In a previous blog post I described the biblical creation story as a fairy tale. And while I hold that as a literary genera, that the description is absolutely correct, it nevertheless fails to fully grasp the defining influence that the story has had on Western culture. Calling it a fairy tale is not an attempt to trivialize it but only to properly categorize it as a literary work. Fairy tales, like any other literary genera, come in a variety of flavors. For example, some fairy tales are complete works of fiction. They are strictly for entertainment, both for children and for adults. Other tales are psychologically true. They incorporate mythical themes, dealing with deeply held emotional and psychological drives and complexes in imaginative ways, personifying them in human and animal characters and allowing the reader to work through his or her own issues in an objective way. Still other tales attempt to express or verbalize the ineffable. There are, by definition, no words to exactingly describe the ineffable therefore we address the ineffable though metaphor and in the creation story the vehicle used is magic.
I began that same previous post with the question: where do you find divinity? Yet, I never actually answered that question, but instead described where I don’t find it. I should add that I do literally believe in the existence of fairies but I do not literally believe the text of a fairy tale. But I also maintain that the creation fairy tale story while not literally true, is spiritually true. So, the question remains, where is the divinity and where is the magic in creation.
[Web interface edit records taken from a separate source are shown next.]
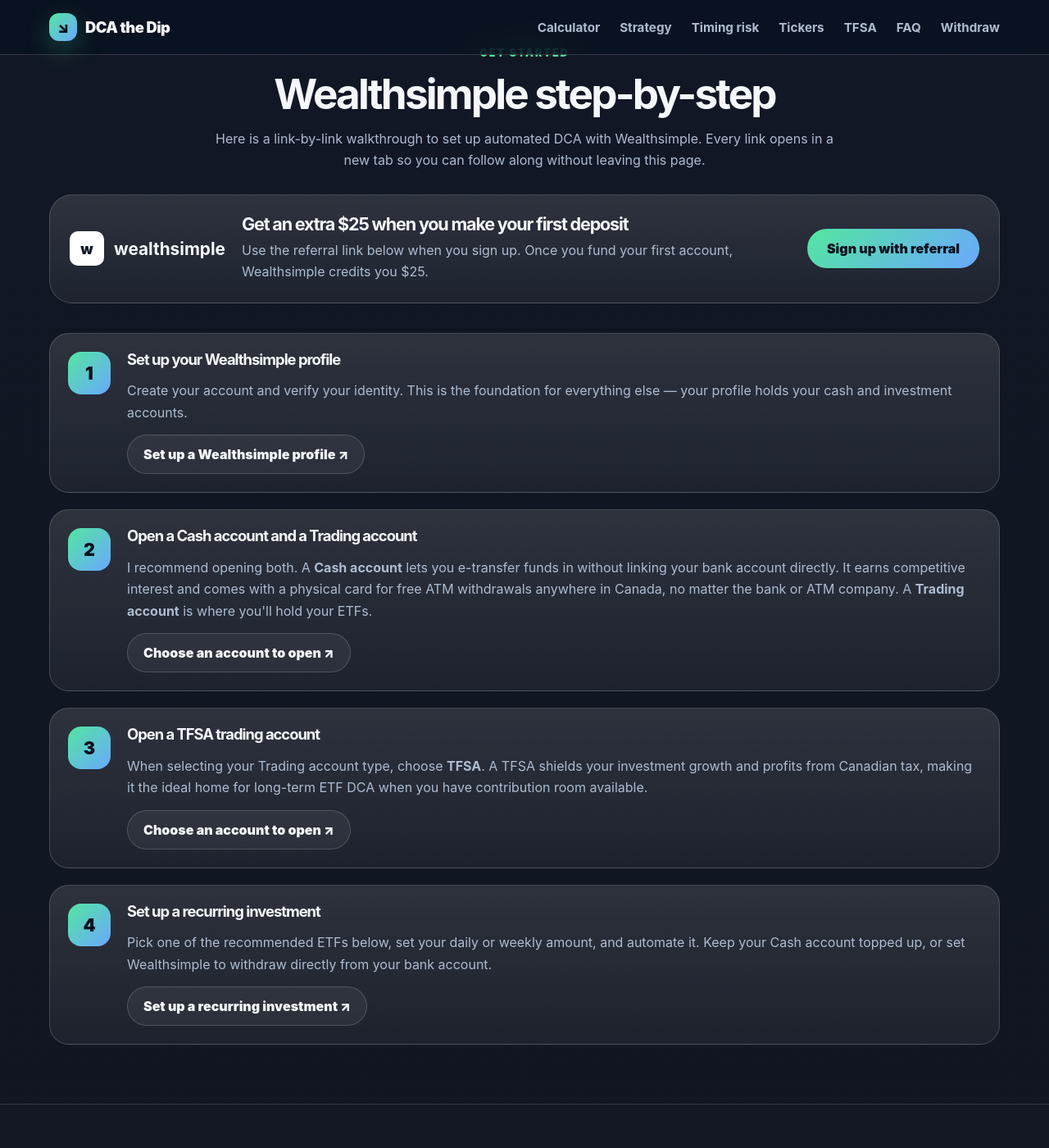
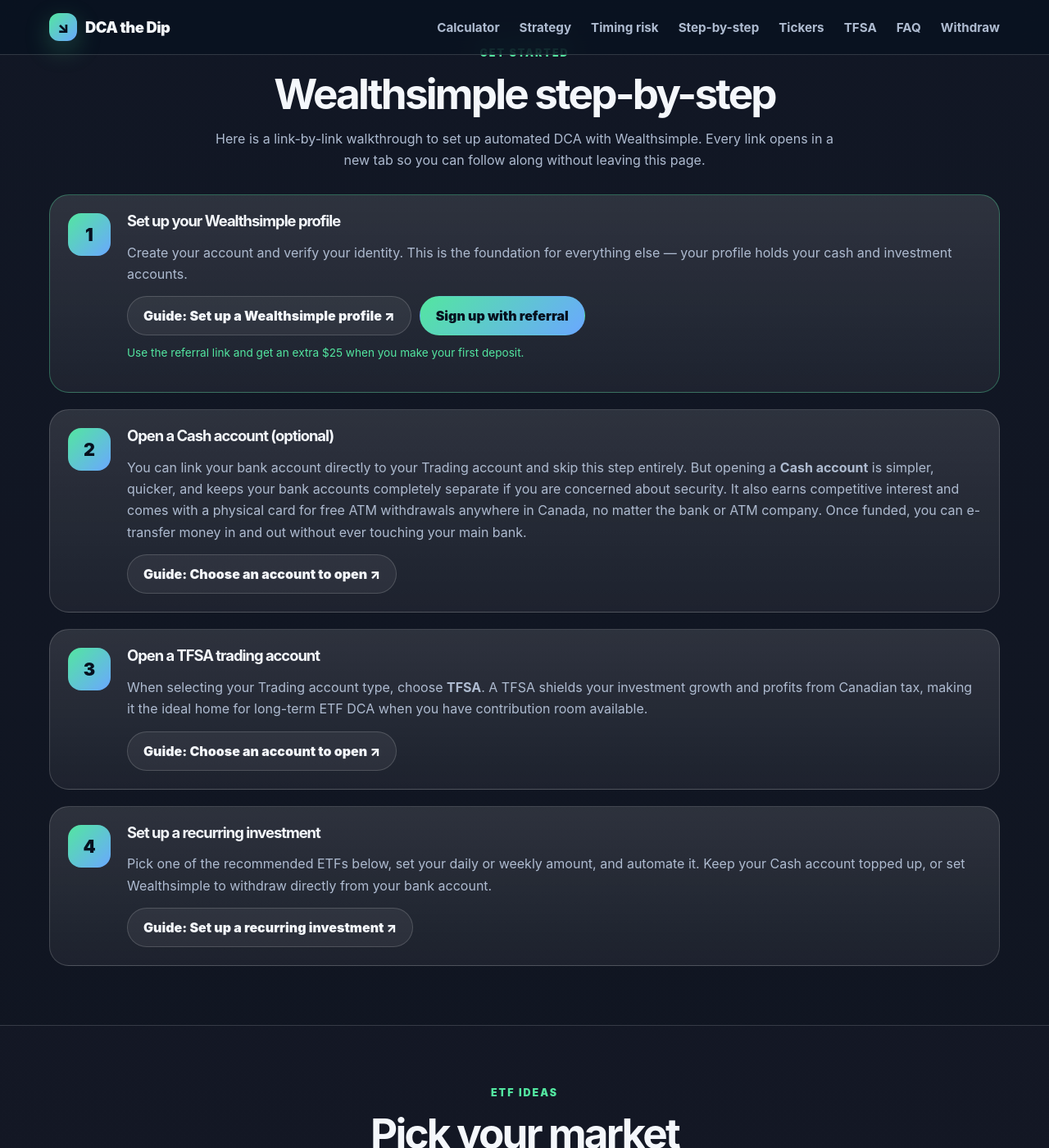
Before and after one commit to thestamp/dcathedip, a Jekyll site: the page built from index.html, in a window 1280 px wide and 1400 px high, scrolled down 7013 px. Shown: the whole window at 82% size. Built offline with Jekyll 4.4.1, drawn with Linux system fonts in a browser that asks for light colours; some of the changed text lies outside the part shown.

Commit message:
Polish step-by-step guide layout and cross-links

```diff
--- a/assets/css/styles.css
+++ b/assets/css/styles.css
@@ -353,6 +353,21 @@
 .ws-step-body .button {
   display: inline-flex;
 }
+.ws-step-actions {
+  display: flex;
+  flex-wrap: wrap;
+  gap: 10px;
+  align-items: center;
+  margin-bottom: 10px;
+}
+.ws-referral-note {
+  margin: 8px 0 0;
+  font-size: 0.85rem;
+  color: var(--green);
+}
+.ws-step-referral {
+  border-color: rgba(83, 230, 160, 0.35);
+}
 
 .means-section { background: rgba(255,255,255,0.025); border-top: 1px solid var(--border); padding-bottom: 84px; }
 .means-cards { display: grid; gap: 16px; }
--- a/index.html
+++ b/index.html
@@ -14,6 +14,7 @@
       <a href="#calculator">Calculator</a>
       <a href="#strategy">Strategy</a>
       <a href="#timing">Timing risk</a>
+      <a href="#wealthsimple-guide">Step-by-step</a>
       <a href="#tickers">Tickers</a>
       <a href="#tfsa">TFSA</a>
       <a href="#faq">FAQ</a>
@@ -345,36 +346,26 @@
         </p>
       </div>
 
-      <aside class="wealthsimple-promo referral-promo" aria-label="Wealthsimple referral promo">
-        <div class="wealthsimple-logo-lockup">
-          <span class="wealthsimple-badge" aria-hidden="true">W</span>
-          <strong>wealthsimple</strong>
-        </div>
-        <div class="wealthsimple-promo-copy">
-          <h3>Get an extra $25 when you make your first deposit</h3>
-          <p>Use the referral link below when you sign up. Once you fund your first account, Wealthsimple credits you $25.</p>
-        </div>
-        <div class="wealthsimple-promo-actions">
-          <a class="button primary" href="https://wealthsimple.com/invite/V-MKNQ" target="_blank" rel="nofollow noopener">Sign up with referral</a>
-        </div>
-      </aside>
-
       <div class="ws-steps">
-        <article class="ws-step">
+        <article class="ws-step ws-step-referral">
           <div class="ws-step-num">1</div>
           <div class="ws-step-body">
             <h3>Set up your Wealthsimple profile</h3>
             <p>Create your account and verify your identity. This is the foundation for everything else — your profile holds your cash and investment accounts.</p>
-            <a class="button ghost" href="https://help.wealthsimple.com/hc/en-ca/articles/1500003505241-Set-up-a-Wealthsimple-profile" target="_blank" rel="nofollow noopener">Set up a Wealthsimple profile ↗</a>
+            <div class="ws-step-actions">
+              <a class="button ghost" href="https://help.wealthsimple.com/hc/en-ca/articles/1500003505241-Set-up-a-Wealthsimple-profile" target="_blank" rel="nofollow noopener">Guide: Set up a Wealthsimple profile ↗</a>
+              <a class="button primary" href="https://wealthsimple.com/invite/V-MKNQ" target="_blank" rel="nofollow noopener">Sign up with referral</a>
+            </div>
+            <p class="ws-referral-note">Use the referral link and get an extra $25 when you make your first deposit.</p>
           </div>
         </article>
 
         <article class="ws-step">
           <div class="ws-step-num">2</div>
           <div class="ws-step-body">
-            <h3>Open a Cash account and a Trading account</h3>
-            <p>I recommend opening both. A <strong>Cash account</strong> lets you e-transfer funds in without linking your bank account directly. It earns competitive interest and comes with a physical card for free ATM withdrawals anywhere in Canada, no matter the bank or ATM company. A <strong>Trading account</strong> is where you'll hold your ETFs.</p>
-            <a class="button ghost" href="https://help.wealthsimple.com/hc/en-ca/articles/360056590534-Choose-an-account-to-open" target="_blank" rel="nofollow noopener">Choose an account to open ↗</a>
+            <h3>Open a Cash account (optional)</h3>
+            <p>You can link your bank account directly to your Trading account and skip this step entirely. But opening a <strong>Cash account</strong> is simpler, quicker, and keeps your bank accounts completely separate if you are concerned about security. It also earns competitive interest and comes with a physical card for free ATM withdrawals anywhere in Canada, no matter the bank or ATM company. Once funded, you can e-transfer money in and out without ever touching your main bank.</p>
+            <a class="button ghost" href="https://help.wealthsimple.com/hc/en-ca/articles/360056590534-Choose-an-account-to-open" target="_blank" rel="nofollow noopener">Guide: Choose an account to open ↗</a>
           </div>
         </article>
 
@@ -383,7 +374,7 @@
           <div class="ws-step-body">
             <h3>Open a TFSA trading account</h3>
             <p>When selecting your Trading account type, choose <strong>TFSA</strong>. A TFSA shields your investment growth and profits from Canadian tax, making it the ideal home for long-term ETF DCA when you have contribution room available.</p>
-            <a class="button ghost" href="https://help.wealthsimple.com/hc/en-ca/articles/360056590534-Choose-an-account-to-open" target="_blank" rel="nofollow noopener">Choose an account to open ↗</a>
+            <a class="button ghost" href="https://help.wealthsimple.com/hc/en-ca/articles/360056590534-Choose-an-account-to-open" target="_blank" rel="nofollow noopener">Guide: Choose an account to open ↗</a>
           </div>
         </article>
 
@@ -391,8 +382,8 @@
           <div class="ws-step-num">4</div>
           <div class="ws-step-body">
             <h3>Set up a recurring investment</h3>
-            <p>Pick one of the recommended ETFs below, set your daily or weekly amount, and automate it. Keep your Cash account topped up, or set Wealthsimple to withdraw directly from your bank account.</p>
-            <a class="button ghost" href="https://help.wealthsimple.com/hc/en-ca/articles/9544942923547-Set-up-a-recurring-investment" target="_blank" rel="nofollow noopener">Set up a recurring investment ↗</a>
+            <p>Pick one of the <a href="#tickers">recommended ETFs below</a>, set your daily or weekly amount, and automate it. Keep your Cash account topped up, or set Wealthsimple to withdraw directly from your bank account.</p>
+            <a class="button ghost" href="https://help.wealthsimple.com/hc/en-ca/articles/9544942923547-Set-up-a-recurring-investment" target="_blank" rel="nofollow noopener">Guide: Set up a recurring investment ↗</a>
           </div>
         </article>
       </div>
@@ -431,6 +422,7 @@
           <a class="button primary" id="wealthsimpleLink" href="#" rel="nofollow noopener">Wealthsimple referral</a>
         </div>
       </aside>
+      <p class="location-note" style="margin-top:20px"><a href="#wealthsimple-guide">← Back to Wealthsimple step-by-step setup</a></p>
     </div>
   </section>
 
```
Also changed, not shown: requirements.md (+7 -5 lines), tests/smoke.js (+6 -2 lines).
In that previous post I pretty much dismissed biblical creation as a fairy tale, an important and compelling tale, but a fairy tale nonetheless. And while that doesn’t absolutely preclude the idea of a father god in heaven, it opens up a more significant possibility. The idea of our father in heaven as the source of all life is an abstract idea, whereas for me, a more concrete notion is the more viable one. Forests do not grow down from the sky, they grow up from the ground as does all sustenance. The point is that the earth itself is the creative force and the only part of the universe that ultimately matters.
With that said, the sky also matters. Farmers have looked to the stars for millennia to know the best time to plant their various crops. The relative changes in the length of days and night through the course of the year, as well as the timing of the equinoxes and the solstices are all determined by the position the sun in the sky. Moreover, astrologers have used the relative and ever changing position of the sun, the moon and the planets against the fixed background of the stars to map out individual personalities and advise people how they might best respond to those situations that normatively come up in life. However, the map is a guide, it’s not the territory, and that’s the difference.
Specific details not withstanding, one of the primary lessons of the biblical creation story is that the source of all life is divine and I choose to take that lesson to heart. As the earth itself is the ultimate creative force and source of all life, attributing divinity to it is a legitimate and reasonable thing to do. At the same time as most folks, including yours truly, do not favor gender neutral terms for that which we consider divine, I think I shall follow in the footsteps of the poets and refer to her as Mother Earth since she is the mother of all living. She is the Goddess.
I will explore the major implication of that last notion in my next posting.